=== Begin Enclosure ===
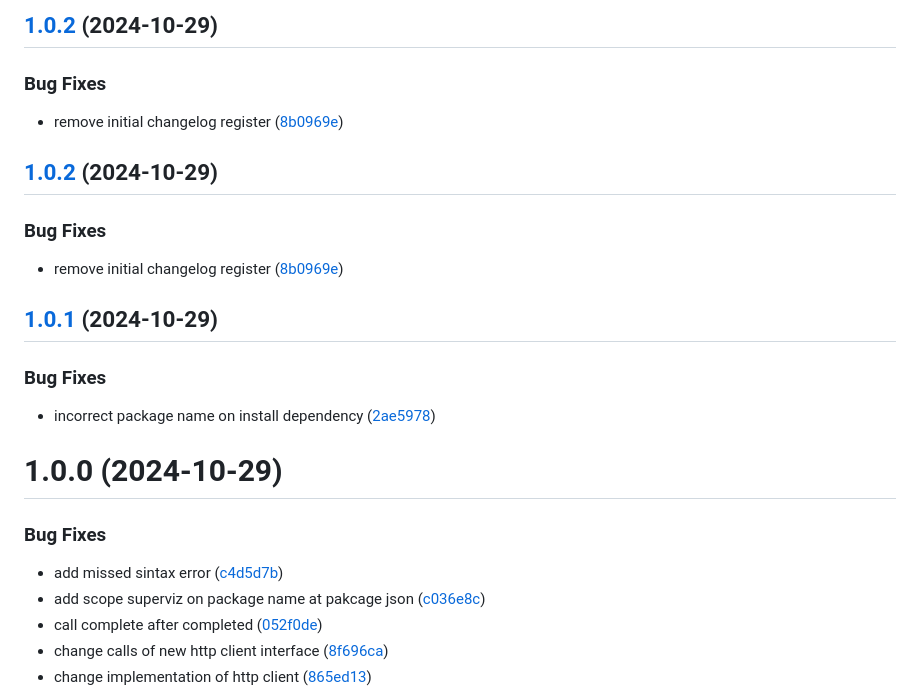
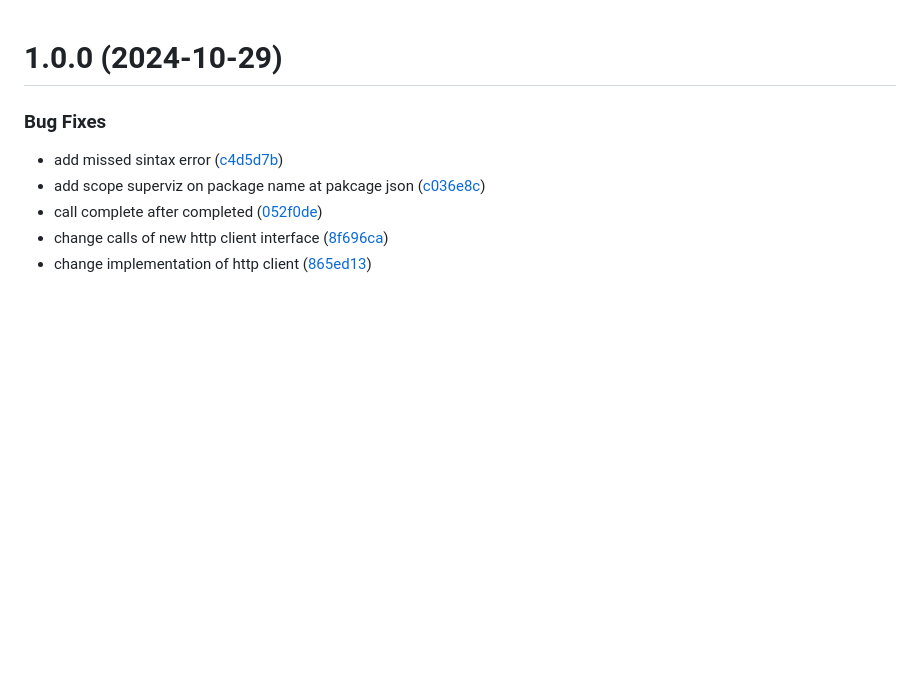
Before and after one commit to SuperViz/realtime-flutter, a Markdown page: packages/realtime/CHANGELOG.md, the part around the change. GitHub-like rendering; blank space fills up the shorter version.

Commit message:
docs: remove no versions changelog

```diff
--- a/packages/realtime/CHANGELOG.md
+++ b/packages/realtime/CHANGELOG.md
@@ -1,24 +1,3 @@
-## [1.0.2](https://github.com/SuperViz/realtime-flutter/compare/superviz-realtime-1.0.1...superviz-realtime-1.0.2) (2024-10-29)
-
-
-### Bug Fixes
-
-* remove initial changelog register ([8b0969e](https://github.com/SuperViz/realtime-flutter/commit/8b0969e1b2207972e8e7234ac8ac7acf1e98a75a))
-
-## [1.0.2](https://github.com/SuperViz/realtime-flutter/compare/superviz-realtime-1.0.1...superviz-realtime-1.0.2) (2024-10-29)
-
-
-### Bug Fixes
-
-* remove initial changelog register ([8b0969e](https://github.com/SuperViz/realtime-flutter/commit/8b0969e1b2207972e8e7234ac8ac7acf1e98a75a))
-
-## [1.0.1](https://github.com/SuperViz/realtime-flutter/compare/superviz-realtime-1.0.0...superviz-realtime-1.0.1) (2024-10-29)
-
-
-### Bug Fixes
-
-* incorrect package name on install dependency ([2ae5978](https://github.com/SuperViz/realtime-flutter/commit/2ae59780c0fd52cc511bbd6c31f568ceabb9d327))
-
 # 1.0.0 (2024-10-29)
 
 
```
=== End Enclosure ===
**What to produce**
The aim is an exact repeat of the entire listing, stripped of pictures.

**Answer section**
Before and after one commit to SuperViz/realtime-flutter, a Markdown page: packages/realtime/CHANGELOG.md, the part around the change. GitHub-like rendering; blank space fills up the shorter version.

Commit message:
docs: remove no versions changelog

```diff
--- a/packages/realtime/CHANGELOG.md
+++ b/packages/realtime/CHANGELOG.md
@@ -1,24 +1,3 @@
-## [1.0.2](https://github.com/SuperViz/realtime-flutter/compare/superviz-realtime-1.0.1...superviz-realtime-1.0.2) (2024-10-29)
-
-
-### Bug Fixes
-
-* remove initial changelog register ([8b0969e](https://github.com/SuperViz/realtime-flutter/commit/8b0969e1b2207972e8e7234ac8ac7acf1e98a75a))
-
-## [1.0.2](https://github.com/SuperViz/realtime-flutter/compare/superviz-realtime-1.0.1...superviz-realtime-1.0.2) (2024-10-29)
-
-
-### Bug Fixes
-
-* remove initial changelog register ([8b0969e](https://github.com/SuperViz/realtime-flutter/commit/8b0969e1b2207972e8e7234ac8ac7acf1e98a75a))
-
-## [1.0.1](https://github.com/SuperViz/realtime-flutter/compare/superviz-realtime-1.0.0...superviz-realtime-1.0.1) (2024-10-29)
-
-
-### Bug Fixes
-
-* incorrect package name on install dependency ([2ae5978](https://github.com/SuperViz/realtime-flutter/commit/2ae59780c0fd52cc511bbd6c31f568ceabb9d327))
-
 # 1.0.0 (2024-10-29)
 
 
```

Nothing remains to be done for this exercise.